I’ve tried few colors more but it was a bit confusing. Maybe I haven't choosen them right ones or I mixed them to much. You are free to try. ;)

My major in looking at this poster was whether the numbers in the headings reflected the intended order? Luca replied that yes, that was the intention. That is, the reader is supposed to go around the poster clockwise:


My reaction to this might be summed up thus:


I think the idea is that because the central image is a cycle, the rest of the poster should also follow the path of that cycle. I think that’s going a bit too far. That might work if that central cycle was much bigger and more dominant part of the poster, but it isn’t. So the cycling around just seems out of place.

In fairness, I do think that the use of numbered headings here is appropriate. If you are going to deviate from the expected reading order, I do appreciate that you warned me about it.

27 October 2016

Link roundup for October 2016

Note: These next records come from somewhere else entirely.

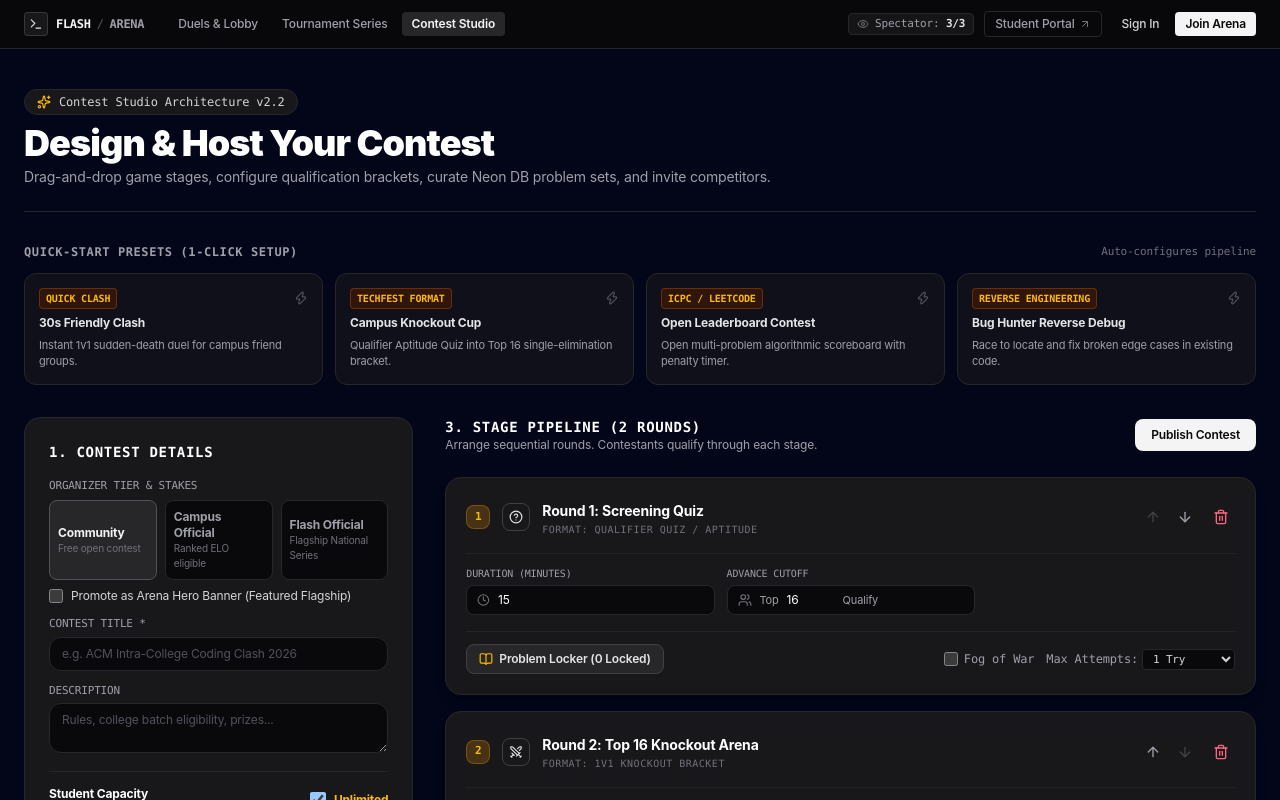
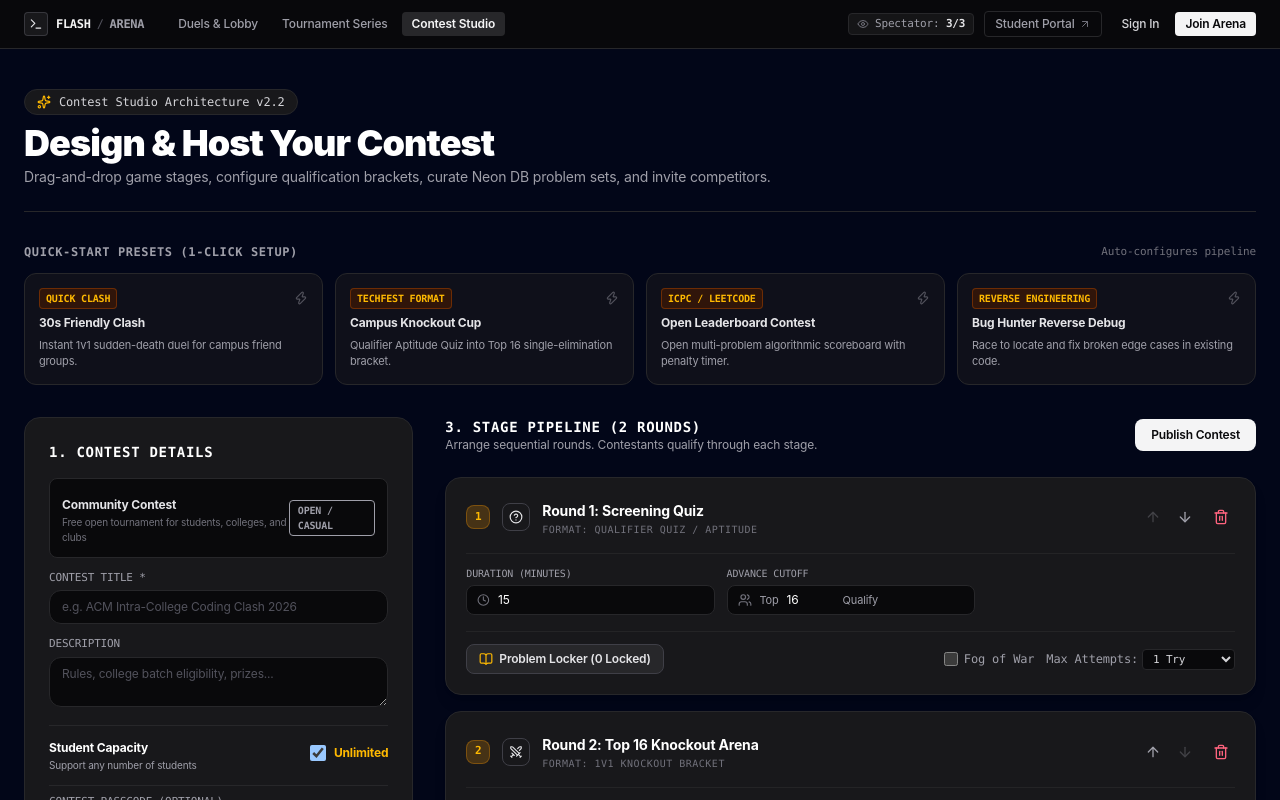
Before and after one commit to Flash-Innovations/arena-web-platform, a React (Vite) app: page /contest/studio in a window 1280 px wide. Shown: the top 800 px of the page. Built offline with nearby package versions, Linux system fonts and the light colour scheme; no server answers; the HTML template or start-up script is replaced by a standard one.

Commit message:
feat(contest): streamline contest wizard to community tier and unrated casual stakes

```diff
--- a/src/api/arenaApi.js
+++ b/src/api/arenaApi.js
@@ -54,7 +54,7 @@ export const setArenaToken = (token) => {
       localStorage.removeItem('auth_token');
       localStorage.removeItem('arena_user');
     }
-  } catch (e) {}
+  } catch (e) { }
 };
 
 async function arenaRequest(endpoint, options = {}) {
--- a/src/pages/ContestStudioPage.jsx
+++ b/src/pages/ContestStudioPage.jsx
@@ -358,9 +358,9 @@ export function ContestStudioPage() {
       const payload = {
         title: title.trim(),
         description: description.trim() || 'Custom Student Esports Contest',
-        organizerType,
-        isFeaturedHero: Boolean(isFeaturedHero),
-        eloImpactEligible: organizerType === 'COLLEGE_PARTNERED' || organizerType === 'FLASH_OFFICIAL',
+        organizerType: 'COMMUNITY',
+        isFeaturedHero: false,
+        eloImpactEligible: false,
         isPublic,
         passcode: passcode.trim(),
         maxParticipants: isUnlimitedStudents ? 0 : Number(maxParticipants),
@@ -531,62 +531,15 @@ export function ContestStudioPage() {
               </h3>
 
               <div className="space-y-3">
-                {/* Stakes / Organizer Mode */}
-                <div>
-                  <label className="block text-[11px] font-mono uppercase text-zinc-400 mb-1.5">
-                    Organizer Tier & Stakes
-                  </label>
-                  <div className="grid grid-cols-1 sm:grid-cols-3 gap-2">
-                    <button
-                      type="button"
-                      onClick={() => setOrganizerType('COMMUNITY')}
-                      className={`p-2 rounded-lg border text-left transition-colors cursor-pointer ${
-                        organizerType === 'COMMUNITY'
-                          ? 'bg-zinc-800 border-zinc-600 text-zinc-100'
-                          : 'bg-zinc-950 border-zinc-800 text-zinc-400 hover:border-zinc-700'
-                      }`}
-                    >
-                      <div className="text-xs font-bold">Community</div>
-                      <div className="text-[10px] text-zinc-500">Free open contest</div>
-                    </button>
-                    <button
-                      type="button"
-                      onClick={() => setOrganizerType('COLLEGE_PARTNERED')}
-                      className={`p-2 rounded-lg border text-left transition-colors cursor-pointer ${
-                        organizerType === 'COLLEGE_PARTNERED'
-                          ? 'bg-amber-950/40 border-amber-500/70 text-amber-300'
-                          : 'bg-zinc-950 border-zinc-800 text-zinc-400 hover:border-zinc-700'
-                      }`}
-                    >
-                      <div className="text-xs font-bold">Campus Official</div>
-                      <div className="text-[10px] text-zinc-500">Ranked ELO eligible</div>
-                    </button>
-                    <button
-                      type="button"
-                      onClick={() => setOrganizerType('FLASH_OFFICIAL')}
-                      className={`p-2 rounded-lg border text-left transition-colors cursor-pointer ${
-                        organizerType === 'FLASH_OFFICIAL'
-                          ? 'bg-blue-950/40 border-blue-500/70 text-blue-300'
-                          : 'bg-zinc-950 border-zinc-800 text-zinc-400 hover:border-zinc-700'
-                      }`}
-                    >
-                      <div className="text-xs font-bold">Flash Official</div>
-                      <div className="text-[10px] text-zinc-500">Flagship National Series</div>
-                    </button>
+                {/* Community Tier Badge */}
+                <div className="p-3 rounded-lg bg-zinc-950 border border-zinc-800 flex items-center justify-between">
+                  <div>
+                    <span className="text-xs font-bold text-zinc-200">Community Contest</span>
+                    <p className="text-[10px] text-zinc-500">Free open tournament for students, colleges, and clubs</p>
                   </div>
-
-                  {/* Flagship Hero Promotion Toggle */}
-                  <div className="pt-2">
-                    <label className="flex items-center gap-2 cursor-pointer text-xs text-zinc-300 hover:text-white">
-                      <input
-                        type="checkbox"
-                        checked={isFeaturedHero}
-                        onChange={(e) => setIsFeaturedHero(e.target.checked)}
-                        className="w-3.5 h-3.5 rounded text-amber-500 bg-zinc-950 border-zinc-800 cursor-pointer"
-                      />
-                      <span>Promote as Arena Hero Banner (Featured Flagship)</span>
-                    </label>
-                  </div>
+                  <span className="px-2 py-0.5 rounded text-[10px] font-mono uppercase bg-zinc-850 text-zinc-400 border border-zinc-750 font-semibold">
+                    Open / Casual
+                  </span>
                 </div>
 
                 <div>
```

Contrast matters, and web page designers are starting to forget that. Kevin Marks delves into how grey text is becoming so prominent on the web. Marks notes something I’ve talked about before: the difference between the screen and a poster handing on a wall.

(W)hen you design in perfect settings, with big, contrast-rich monitors, you blind yourself to users. To arbitrarily throw away contrast based on a fashion that “looks good on my perfect screen in my perfectly lit office” is abdicating designers’ responsibilities to the very people for whom they are designing.

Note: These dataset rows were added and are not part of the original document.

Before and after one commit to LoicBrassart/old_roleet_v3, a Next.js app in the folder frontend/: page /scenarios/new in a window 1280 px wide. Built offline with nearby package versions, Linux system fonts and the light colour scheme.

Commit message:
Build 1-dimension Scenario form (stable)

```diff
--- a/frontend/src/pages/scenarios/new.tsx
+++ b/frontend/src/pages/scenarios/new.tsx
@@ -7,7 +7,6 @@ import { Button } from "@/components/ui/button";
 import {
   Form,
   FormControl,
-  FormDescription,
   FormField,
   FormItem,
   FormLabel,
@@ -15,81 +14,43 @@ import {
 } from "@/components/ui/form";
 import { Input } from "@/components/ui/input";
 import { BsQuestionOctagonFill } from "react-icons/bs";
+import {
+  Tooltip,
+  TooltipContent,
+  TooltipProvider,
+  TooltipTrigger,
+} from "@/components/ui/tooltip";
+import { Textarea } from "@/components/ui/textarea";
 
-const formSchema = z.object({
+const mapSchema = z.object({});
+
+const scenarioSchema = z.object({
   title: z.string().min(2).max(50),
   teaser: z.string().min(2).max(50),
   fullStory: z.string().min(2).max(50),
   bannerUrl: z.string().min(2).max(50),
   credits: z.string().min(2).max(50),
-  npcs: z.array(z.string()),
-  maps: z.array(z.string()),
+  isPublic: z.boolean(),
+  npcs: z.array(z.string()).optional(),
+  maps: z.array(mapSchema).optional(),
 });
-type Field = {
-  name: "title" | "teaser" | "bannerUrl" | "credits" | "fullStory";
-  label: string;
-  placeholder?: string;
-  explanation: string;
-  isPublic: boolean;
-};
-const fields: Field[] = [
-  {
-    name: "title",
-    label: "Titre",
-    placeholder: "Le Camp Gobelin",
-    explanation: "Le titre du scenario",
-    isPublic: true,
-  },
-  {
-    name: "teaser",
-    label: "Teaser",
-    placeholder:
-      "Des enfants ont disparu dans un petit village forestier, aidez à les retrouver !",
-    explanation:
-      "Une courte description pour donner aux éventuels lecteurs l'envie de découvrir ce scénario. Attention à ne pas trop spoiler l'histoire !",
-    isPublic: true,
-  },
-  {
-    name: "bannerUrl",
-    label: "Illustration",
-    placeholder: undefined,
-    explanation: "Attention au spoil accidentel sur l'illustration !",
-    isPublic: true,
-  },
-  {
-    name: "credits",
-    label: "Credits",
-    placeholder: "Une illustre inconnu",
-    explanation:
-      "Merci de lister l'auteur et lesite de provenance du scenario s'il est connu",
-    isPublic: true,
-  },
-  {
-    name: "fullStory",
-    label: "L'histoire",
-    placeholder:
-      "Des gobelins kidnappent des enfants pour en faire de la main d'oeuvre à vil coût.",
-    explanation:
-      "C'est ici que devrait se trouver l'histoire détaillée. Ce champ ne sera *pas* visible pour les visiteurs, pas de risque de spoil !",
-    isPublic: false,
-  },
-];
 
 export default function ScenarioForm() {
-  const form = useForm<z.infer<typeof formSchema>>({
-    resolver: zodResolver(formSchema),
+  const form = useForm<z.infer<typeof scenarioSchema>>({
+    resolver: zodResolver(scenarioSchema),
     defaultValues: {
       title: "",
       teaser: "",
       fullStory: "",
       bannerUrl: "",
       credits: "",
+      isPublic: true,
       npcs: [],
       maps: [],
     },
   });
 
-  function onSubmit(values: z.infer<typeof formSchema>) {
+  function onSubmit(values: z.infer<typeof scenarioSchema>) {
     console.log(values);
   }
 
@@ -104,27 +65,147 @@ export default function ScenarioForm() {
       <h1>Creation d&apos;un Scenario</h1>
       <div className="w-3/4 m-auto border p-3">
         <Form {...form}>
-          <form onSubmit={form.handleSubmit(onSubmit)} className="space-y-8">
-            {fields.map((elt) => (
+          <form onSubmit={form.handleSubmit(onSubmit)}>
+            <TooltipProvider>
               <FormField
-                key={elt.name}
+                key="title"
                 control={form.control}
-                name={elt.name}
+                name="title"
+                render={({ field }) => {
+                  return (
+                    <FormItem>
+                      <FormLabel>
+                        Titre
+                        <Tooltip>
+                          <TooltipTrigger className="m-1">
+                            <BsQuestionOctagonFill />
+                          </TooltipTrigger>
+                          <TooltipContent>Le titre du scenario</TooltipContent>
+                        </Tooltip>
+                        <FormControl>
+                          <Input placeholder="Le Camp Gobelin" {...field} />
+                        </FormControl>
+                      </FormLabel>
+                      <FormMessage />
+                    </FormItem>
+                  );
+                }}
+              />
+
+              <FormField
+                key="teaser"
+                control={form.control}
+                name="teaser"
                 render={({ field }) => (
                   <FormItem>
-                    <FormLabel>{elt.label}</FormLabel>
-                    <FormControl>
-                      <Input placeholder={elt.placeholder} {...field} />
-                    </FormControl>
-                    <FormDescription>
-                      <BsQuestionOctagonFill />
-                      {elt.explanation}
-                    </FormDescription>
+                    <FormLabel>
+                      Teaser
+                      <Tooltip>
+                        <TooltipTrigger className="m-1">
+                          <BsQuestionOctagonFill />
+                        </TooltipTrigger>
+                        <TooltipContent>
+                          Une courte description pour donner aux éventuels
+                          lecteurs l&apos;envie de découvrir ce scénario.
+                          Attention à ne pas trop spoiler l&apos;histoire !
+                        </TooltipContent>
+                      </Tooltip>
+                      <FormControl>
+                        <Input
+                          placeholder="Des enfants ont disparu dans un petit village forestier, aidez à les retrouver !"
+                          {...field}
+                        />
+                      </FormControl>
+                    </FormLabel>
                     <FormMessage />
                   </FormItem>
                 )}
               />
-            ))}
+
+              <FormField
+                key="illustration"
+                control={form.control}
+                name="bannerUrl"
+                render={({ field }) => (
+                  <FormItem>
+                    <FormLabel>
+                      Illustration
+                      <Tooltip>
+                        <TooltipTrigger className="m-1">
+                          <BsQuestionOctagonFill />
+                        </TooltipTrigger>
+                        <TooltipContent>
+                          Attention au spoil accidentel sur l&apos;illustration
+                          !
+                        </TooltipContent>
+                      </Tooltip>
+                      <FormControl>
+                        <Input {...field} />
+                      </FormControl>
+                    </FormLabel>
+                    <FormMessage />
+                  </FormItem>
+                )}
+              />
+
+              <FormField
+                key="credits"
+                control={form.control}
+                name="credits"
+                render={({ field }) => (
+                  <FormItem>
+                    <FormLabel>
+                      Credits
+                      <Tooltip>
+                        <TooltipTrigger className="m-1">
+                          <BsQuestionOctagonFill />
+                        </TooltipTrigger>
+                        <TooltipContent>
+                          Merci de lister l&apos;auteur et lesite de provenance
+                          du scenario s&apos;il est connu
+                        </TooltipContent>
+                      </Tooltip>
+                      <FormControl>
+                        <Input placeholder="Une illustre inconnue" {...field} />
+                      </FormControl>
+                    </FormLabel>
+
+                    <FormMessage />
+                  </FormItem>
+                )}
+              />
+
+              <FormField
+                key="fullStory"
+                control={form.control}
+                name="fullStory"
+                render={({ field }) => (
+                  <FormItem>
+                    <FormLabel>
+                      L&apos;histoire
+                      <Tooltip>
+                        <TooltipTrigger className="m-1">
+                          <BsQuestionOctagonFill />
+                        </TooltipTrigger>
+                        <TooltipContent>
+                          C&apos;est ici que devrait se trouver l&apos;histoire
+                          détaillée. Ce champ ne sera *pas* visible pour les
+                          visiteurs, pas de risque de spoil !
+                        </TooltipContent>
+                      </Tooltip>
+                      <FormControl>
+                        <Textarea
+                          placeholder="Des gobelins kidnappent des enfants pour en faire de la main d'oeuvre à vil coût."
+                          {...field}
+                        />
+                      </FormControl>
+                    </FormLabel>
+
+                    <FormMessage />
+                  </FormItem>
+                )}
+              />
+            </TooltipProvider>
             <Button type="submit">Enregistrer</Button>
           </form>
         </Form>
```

Hat tip to Robert J. Sawyer.

It’s great when you have a lab to go to a conference with. But not everyone has a lab. Here are tips for how to rock a conference solo.

An occasional reminder that if your poster hangs for several days, create opportunities for people to give feedback when you are not there:



Hat tip to Ciera Martinez.

Stephen Heard is unimpressed with most conference badges. This led me to another discussion of badge shortcomings, both of which reminded me of an older article on conference badges in American Scientist (paywalled).

20 October 2016

Critique: Catching a DRAGON

Today’s poster is from Athanasios Psaltis, in my old stomping grounds in in Canada (McMaster University, to be exact). This poster was shown at a school on “Origin of nuclei in the universe,” and appears here with his permission. Click to enlarge!


I appreciated immediately was that I could read everything on this poster, even shrunk down on the computer screen. You only have to go back a week on this blog to see that this doesn’t always happen.

The mix of red, or bold, or red and bold for emphasis would be better replaced with just one style. I liked the use of red bolding for emphasis on the left introductory material, and wish it was carried over on the right side (e.g., “transmission” and “efficiency” in the “Testing the DRAGON” section). Athanasios agreed.

The bullet points in the introduction are adding space, but not much clarity, at least for me. The “1, 2, 3” numbering under “Wanajo” works, though, and I would leave that.

Dashes or hyphens should have spaces on both sides, or neither. Seeing spaces on only one side of the dash in the pointers to the figures (e.g., “Figure 1- Right”) is making me crazy in an obsessive type nerd way.

The ticks in the Figure 1 graphs are a bit obtrusive. I understand log scales need a lot of ticks, but they don’t need to be protruding so far into the graph. They could be shorter. I would try removing the top and right axes, too. Or, if the top and right lines stay, remove the tick marks.